Task details: Only lines with the word "function" are needed; collect each of them from the listing below.

Data shown:
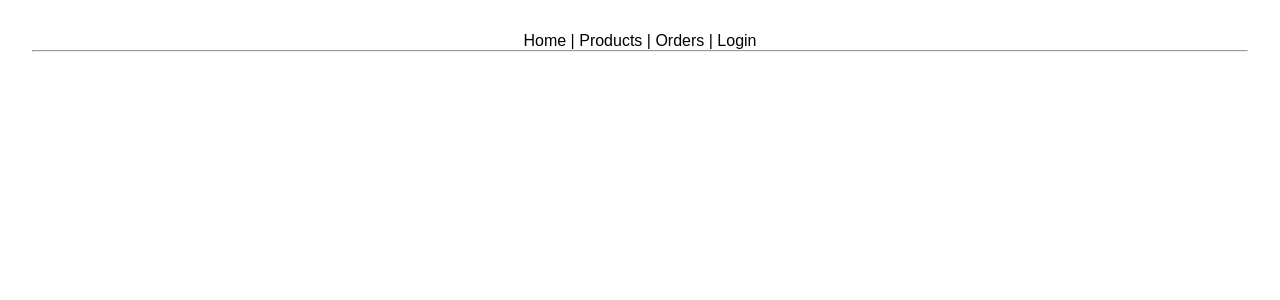
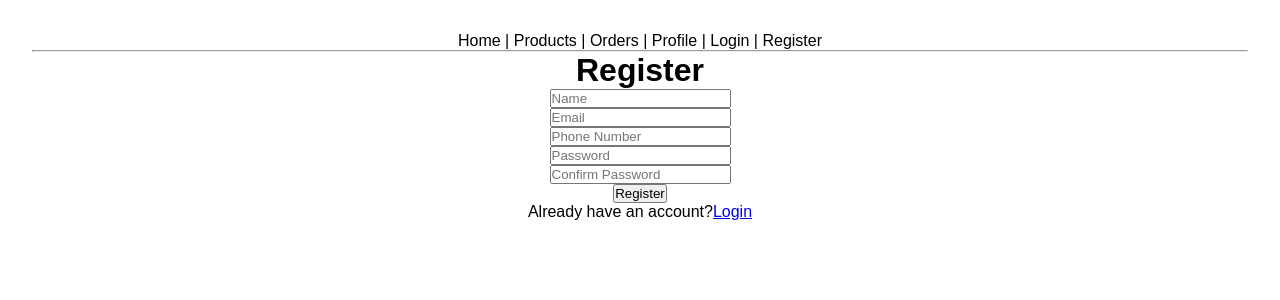
Before and after one commit to naveendp2805/Ecommerce-Frontend, a React (Vite) app: page /register in a window 1280 px wide. Shown: the top 300 px of the page. Built offline with nearby package versions, Linux system fonts and the light colour scheme; no server answers.

Commit message:
feat(auth): added registration page with auto login support

```diff
--- a/src/components/common/Navbar.jsx
+++ b/src/components/common/Navbar.jsx
@@ -26,8 +26,14 @@ function Navbar() {
 
             <Link to="/orders" style={{textDecoration: "none", color: "inherit"}} >Orders</Link>{" | "}
 
+            <Link to="/profile" style={{textDecoration: "none", color: "inherit"}} >Profile</Link>{" | "}
+
             {!isAuthenticated ? (
-                <Link to="/login" style={{textDecoration: "none", color: "inherit"}} >Login</Link>
+                <>
+                    <Link to="/login" style={{textDecoration: "none", color: "inherit"}} >Login</Link>{" | "}
+
+                    <Link to="/register" style={{textDecoration: "none", color: "inherit"}} >Register</Link>
+                </>
             ) : (
                 <button onClick={() => handleLogout(setIsAuthenticated, navigate)}>
                     Logout
--- a/src/pages/Login.jsx
+++ b/src/pages/Login.jsx
@@ -1,6 +1,6 @@
 import { useState, useContext } from "react";
 import { login } from "../services/authService";
-import { useNavigate } from "react-router-dom";
+import { Link, useNavigate } from "react-router-dom";
 import { AuthContext } from "../context/AuthContext";
 
 function Login() {
@@ -13,8 +13,15 @@ function Login() {
 
     const [password, setPassword] = useState("");
 
-    const handleLogin = async () => {
+    const [loading, setLoading] = useState(false);
+
+    const handleLogin = async (e) => {
         try {
+
+            e.preventDefault();
+
+            setLoading(true);
+
             const data = await login(email, password);
 
             localStorage.setItem("accessToken", data.accessToken);
@@ -27,6 +34,13 @@ function Login() {
             console.log(data);
         } catch(error) {
             console.error(error);
+
+            alert(
+                error.response?.data?.message ||
+                "Invalid email or password"
+            );
+        } finally {
+            setLoading(false);
         }
     };
 
@@ -35,11 +49,14 @@ function Login() {
 
             <h1>Login</h1>
 
+            <form onSubmit={handleLogin} >
                 <input type="email"
                         placeholder="Enter Email"
                         value={email}
                         onChange={(e) => setEmail(e.target.value)}
                 />
+
+                <br />
 
                 <input type="password"
                         placeholder="Enter Password"
@@ -47,9 +64,21 @@ function Login() {
                         onChange={(e) => setPassword(e.target.value)}
                 />
 
-            <button onClick={handleLogin}>
-                Login
+                <br />
+
+                <button type="submit" disabled={loading} >
+                    {loading ? "Loggin in..." : "Login" }
                 </button>
+
+            </form>
+
+            <p>
+                New User?
+
+                <Link to="/register">
+                    Register
+                </Link>
+            </p>
 
         </div>
     );
--- a/src/pages/Register.jsx
+++ b/src/pages/Register.jsx
@@ -0,0 +1,161 @@
+import { useContext, useState } from "react";
+import { register, login } from "../services/authService";
+import { Link, useNavigate } from "react-router-dom";
+import { AuthContext } from "../context/AuthContext";
+
+function Register() {
+
+    const navigate = useNavigate();
+
+    const { setIsAuthenticated } = useContext(AuthContext);
+
+    const [formData, setFormData] = useState({
+        name: "",
+        email: "",
+        password: "",
+        confirmPassword: "",
+        phoneNumber: ""
+    });
+
+    const [loading, setLoading] = useState(false);
+
+    const handleChange = (e) => {
+        setFormData({
+            ...formData,
+            [e.target.name]: e.target.value
+        });
+    };
+
+    const handleSubmit = async (e) => {
+
+        e.preventDefault();
+
+        if(formData.password !== formData.confirmPassword) {
+            alert("Password do not match");
+
+            return;
+        }
+
+        try {
+
+            setLoading(true);
+
+            await register({name: formData.name, email: formData.email, password: formData.password, phoneNumber: formData.phoneNumber});
+
+            const loginResponse = await login(formData.email, formData.password);
+
+            localStorage.setItem("accessToken", loginResponse.accessToken);
+            localStorage.setItem("refreshToken", loginResponse.refreshToken);
+
+            setIsAuthenticated(true);
+
+            alert("Registration Successful");
+
+            navigate("/products");
+
+        } catch(error) {
+
+            console.error(error);
+
+            alert(
+                error.response?.data?.message ||
+                "Registration Failed"
+            );
+
+        } finally {
+
+            setLoading(false);
+        }
+    };
+
+    return (
+
+        <div>
+
+            <h1>Register</h1>
+
+            <form onSubmit={handleSubmit}>
+
+                <input
+                    type="text"
+                    name="name"
+                    placeholder="Name"
+                    value={formData.name}
+                    onChange={handleChange}
+                    required
+                />
+
+                <br />
+
+                <input
+                    type="email"
+                    name="email"
+                    placeholder="Email"
+                    value={formData.email}
+                    onChange={handleChange}
+                    required
+                />
+
+                <br />
+
+                <input
+                    type="text"
+                    name="phoneNumber"
+                    placeholder="Phone Number"
+                    value={formData.phoneNumber}
+                    onChange={handleChange}
+                    required
+                />
+
+                <br />
+
+                <input
+                    type="password"
+                    name="password"
+                    placeholder="Password"
+                    value={formData.password}
+                    onChange={handleChange}
+                    required
+                />
+
+                <br />
+
+                <input
+                    type="password"
+                    name="confirmPassword"
+                    placeholder="Confirm Password"
+                    value={
+                        formData.confirmPassword
+                    }
+                    onChange={handleChange}
+                    required
+                />
+
+                <br />
+
+                <button
+                    type="submit"
+                    disabled={loading}
+                >
+                    {
+                        loading
+                            ? "Registering..."
+                            : "Register"
+                    }
+                </button>
+
+            </form>
+
+            <p>
+                Already have an account?
+
+                <Link to="/login">
+                    Login
+                </Link>
+            </p>
+
+        </div>
+    );
+}
+
+export default Register;
--- /dev/null
+++ b/src/pages/UserProfile.jsx
@@ -0,0 +1,165 @@
+import { useEffect, useState } from "react";
+import { deleteProfileImage, getProfile, updateProfile, uploadProfileImage } from "../services/userProfileService";
+
+
+function UserProfile() {
+
+    const [profile, setProfile] = useState(null);
+
+    const [loading, setLoading] = useState(true);
+
+    useEffect(() => {
+        loadProfile();
+    }, []);
+
+    const loadProfile = async () => {
+        try {
+            const data = await getProfile();
+
+            setProfile(data);
+        } catch(error) {
+            console.error(error);
+        } finally {
+            setLoading(false);
+        }
+    };
+
+    const handleChange = (e) => {
+
+        setProfile({
+            ...profile,
+            [e.target.name]: e.target.value
+        });
+    };
+
+    const handleUpdate = async () => {
+        try {
+            const updatedProfile = await updateProfile({
+                name: profile.name,
+                phoneNumber: profile.phoneNumber,
+                dateOfBirth: profile.dateOfBirth,
+                gender: profile.gender,
+                bio: profile.bio
+            });
+
+            setProfile(updatedProfile);
+
+            alert("Profile updated successfully");
+        } catch(error) {
+            console.error(error);
+        }
+    };
+
+    const handleImageUpload = async (e) => {
+
+        const file = e.target.files[0];
+
+        if(!file) return;
+
+        try {
+            const updatedProfile = await uploadProfileImage(file);
+
+            setProfile(updatedProfile);
+        } catch(error) {
+            console.error(error);
+        }
+    };
+
+    const handleDeleteImage = async () => {
+        try {
+            await deleteProfileImage();
+
+            await loadProfile();
+        } catch(error) {
+            console.error(error);
+        }
+    };
+
+    if(loading) return <h2>Loading...</h2>;
+
+    if(!profile) return <h2>Profile not found</h2>;
+
+    return (
+        <div>
+
+            <h1>My Profile</h1>
+
+            {profile?.profileImageUrl && (<img src={profile.profileImageUrl} alt="Profile" width="150" /> )}
+
+            <br />
+
+            <input type="file" onChange={handleImageUpload} />
+
+            <button onClick={handleDeleteImage} >
+                Delete Image
+            </button>
+
+            <hr />
+
+            <input
+                name="name"
+                value={profile.name || ""}
+                onChange={handleChange}
+                placeholder="Name"
+            />
+
+            <input
+                name="phoneNumber"
+                value={
+                    profile.phoneNumber || ""
+                }
+                onChange={handleChange}
+                placeholder="Phone Number"
+            />
+
+            <input
+                type="date"
+                name="dateOfBirth"
+                value={
+                    profile.dateOfBirth || ""
+                }
+                onChange={handleChange}
+            />
+
+            <select
+                name="gender"
+                value={
+                    profile.gender || ""
+                }
+                onChange={handleChange}
+            >
+                <option value="">
+                    Select Gender
+                </option>
+
+                <option value="MALE">
+                    MALE
+                </option>
+
+                <option value="FEMALE">
+                    FEMALE
+                </option>
+
+                <option value="OTHER" >
+                    OTHERS
+                </option>
+            </select>
+
+            <textarea
+                name="bio"
+                value={profile.bio || ""}
+                onChange={handleChange}
+                placeholder="Bio"
+            />
+
+            <button
+                onClick={handleUpdate}
+            >
+                Save Profile
+            </button>
+
+        </div>
+    );
+}
+
+export default UserProfile;
--- a/src/routes/AppRoutes.jsx
+++ b/src/routes/AppRoutes.jsx
@@ -8,6 +8,8 @@ import Cart from "../pages/Cart";
 import Checkout from "../pages/Checkout";
 import Order from "../pages/Order";
 import PaymentSuccess from "../pages/PaymentSuccess";
+import UserProfile from "../pages/UserProfile";
+import Register from "../pages/Register";
 
 function AppRoutes() {
 
@@ -45,6 +47,13 @@ function AppRoutes() {
                 </ProtectedRoute>
             }
             />
+            <Route path="/profile" element={
+                <ProtectedRoute>
+                    <UserProfile />
+                </ProtectedRoute>
+            }
+            />
+            <Route path="/register" element={<Register />} />
             <Route path="/login" element={<Login />} />
         </Routes>
     );
--- a/src/services/authService.jsx
+++ b/src/services/authService.jsx
@@ -1,5 +1,10 @@
 import axios from "axios";
 import api from "../api/axios";
+
+export const register = async (registerData) => {
+    const response = await api.post(`/api/auth/register`, registerData);
+    return response.data;
+};
 
 export const login = async (email, password) => {
     const response = await api.post(`/api/auth/login`, {email, password});
--- /dev/null
+++ b/src/services/userProfileService.jsx
@@ -0,0 +1,32 @@
+import api from "../api/axios";
+
+export const getProfile = async () => {
+    const response = await api.get(`/api/profile`);
+    return response.data;
+};
+
+export const updateProfile = async (profileData) => {
+    const response = await api.put(`/api/profile`, profileData);
+    return response.data;
+};
+
+export const uploadProfileImage = async (file) => {
+
+    const formData = new FormData();
+
+    formData.append("image", file);
+
+    const response = await api.post(`/api/profile/image`,
+        formData,
+        {
+            headers: {"Content-Type": "multipart/form-data"}
+        }
+    );
+
+    return response.data;
+};
+
+export const deleteProfileImage = async () => {
+    const response = await api.delete(`/api/profile/image`);
+    return response.data;
+};
```
Lines whose indentation alone changed are shown as unchanged.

Output of the exercise:
@@ -26,8 +26,14 @@ function Navbar() {
 function Login() {
@@ -13,8 +13,15 @@ function Login() {
@@ -27,6 +34,13 @@ function Login() {
@@ -35,11 +49,14 @@ function Login() {
@@ -47,9 +64,21 @@ function Login() {
+function Register() {
+function UserProfile() {
 function AppRoutes() {
@@ -45,6 +47,13 @@ function AppRoutes() {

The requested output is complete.